Lagercrantz has introduced some major new characters of his own in the shape of an artificial-intelligence specialist, Frans Balder, and his eight-year-old son, who has autism. He has also included a generous helping of pop science. “It suits Lisbeth Salander,” he says. “In the last book she solved Fermat’s last theorem. In my books she’s into black holes and quantum physics.”

Early reviews have given the 544-page Girl in the Spider's Web a cautious thumbs-up. It's apparently tidier and sleeker than Larsson's meandering tales – but that's hardly a cause for complaint.

Apart from black holes, then, the darkest spot on the new novel’s horizon is a bit of gravitational lensing from Larsson’s long-term partner, Eva Gabrielsson. Because they never married she didn’t inherit a penny of his posthumous fortune – and she hasn’t hesitated to condemn those involved in the publication of the new volume, including Larsson’s heirs, his father and brother. The latter are unrepentant, insisting that Larsson had planned to write at least seven more Millennium novels.

“It’s such a sad situation,” says Lagercrantz. “I can tell you this has been the thrill of my life, writing this book. If I’d said no to it I would regret it all my life. The only thing that really hurts me is this conflict. I’m so desperately sorry that it hasn’t reached a settlement.

New generation

“I know she called me all kinds of things, and I respect that because I respect everything she has gone through, and I’m so sorry for it. It makes me sad that I make her angry and sad. But I also believe, and I do it sincerely, that this is good for Stieg Larsson, because we’re now reading his book again. We’re reading it again, we’re discussing it again and a new generation are finding his book. I really honestly believe that this is good for his authorship.”

And what’s next for David Lagercrantz? Will he be writing more Millennium novels? “There is a lot of talk about all kinds of things, actually,” he says. “I have all kinds of suggestions from all over the world, so I’m figuring what do I want to write and what should I write about.

“I think this is my thing: to align myself with some other universe. I mean, some writers write brilliantly about their childhood and other things that they know well, but I’m best when I go into other worlds. I don’t want to go on writing the same books. But first,” he says, offering a lopsided grin, “first I will try to survive the launch of this book.”

Northern lights: If the new Stieg Larsson's not for you, try one of these other shades of Scandinavian noir
Do we really want a new Stieg Larsson, now that we have an army of Nordic novelists popping out of the forest bearing spine-tingling tales on a regular basis? If you're not in the mood for David Lagercrantz, here are a few alternative suggestions.

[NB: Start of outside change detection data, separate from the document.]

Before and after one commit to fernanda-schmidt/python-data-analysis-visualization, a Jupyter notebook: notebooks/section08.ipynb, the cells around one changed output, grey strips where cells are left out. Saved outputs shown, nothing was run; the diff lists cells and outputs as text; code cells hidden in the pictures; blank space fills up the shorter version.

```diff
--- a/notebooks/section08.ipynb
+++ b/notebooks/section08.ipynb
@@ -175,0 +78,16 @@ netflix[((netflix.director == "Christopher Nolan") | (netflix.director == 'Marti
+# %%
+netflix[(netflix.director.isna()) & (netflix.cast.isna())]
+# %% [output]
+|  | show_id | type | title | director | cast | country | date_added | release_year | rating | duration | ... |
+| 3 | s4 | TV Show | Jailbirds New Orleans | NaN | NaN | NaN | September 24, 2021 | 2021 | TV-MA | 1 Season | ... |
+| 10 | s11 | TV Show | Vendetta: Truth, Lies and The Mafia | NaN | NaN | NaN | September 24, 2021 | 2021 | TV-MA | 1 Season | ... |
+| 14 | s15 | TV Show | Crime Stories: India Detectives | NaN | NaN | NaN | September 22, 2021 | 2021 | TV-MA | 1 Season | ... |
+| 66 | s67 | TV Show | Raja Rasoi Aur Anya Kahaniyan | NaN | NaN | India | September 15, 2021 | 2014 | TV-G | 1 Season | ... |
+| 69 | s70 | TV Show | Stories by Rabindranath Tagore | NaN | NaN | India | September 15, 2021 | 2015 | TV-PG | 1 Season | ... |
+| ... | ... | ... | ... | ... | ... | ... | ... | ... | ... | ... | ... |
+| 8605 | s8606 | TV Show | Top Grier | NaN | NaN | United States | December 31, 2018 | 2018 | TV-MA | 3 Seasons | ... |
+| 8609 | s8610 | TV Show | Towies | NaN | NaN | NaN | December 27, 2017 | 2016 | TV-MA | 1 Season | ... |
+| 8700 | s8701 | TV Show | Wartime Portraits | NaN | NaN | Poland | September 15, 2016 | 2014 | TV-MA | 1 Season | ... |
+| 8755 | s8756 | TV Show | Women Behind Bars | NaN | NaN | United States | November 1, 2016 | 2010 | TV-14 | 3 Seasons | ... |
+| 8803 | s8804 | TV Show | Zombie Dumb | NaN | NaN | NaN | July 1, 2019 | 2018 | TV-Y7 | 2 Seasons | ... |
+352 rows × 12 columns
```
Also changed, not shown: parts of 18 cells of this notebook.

Gunnar Staalesen Norwegian author of 20 novels set in rainy Bergen, many involving his wise-cracking, hard-drinking detective Varg Veum. The Consorts of Death is particularly atmospheric, with the action harking back to Veum's past as a social worker.

Karin Fossum Norway's "queen of crime" has created an elegant, mild-mannered detective in Inspector Konrad Sejer. The Glass Key-winning Don't Look Back finds Sejer trying to figure out why the body of a teenage girl ended up in an idyllic pond.

Mons Kallentoft Swedish journalist who has written eight books about Inspector Malin Fors. Midwinter Sacrifice, the first in the series, set in one of the coldest Swedish winters, opens with a mutilated corpse hanging from a tree in the frozen wastes. Chilling or what?

Camilla Lackberg Lackberg has been dubbed the Swedish Agatha Christie thanks to the cosiness of her golden crime-fighting duo, Eric and Patrik, who live a highly civilised life in the seaside village of Fjallbacka. Apart from all those murders, of course.

The Girl in the Spider's Web is published by MacLehose Press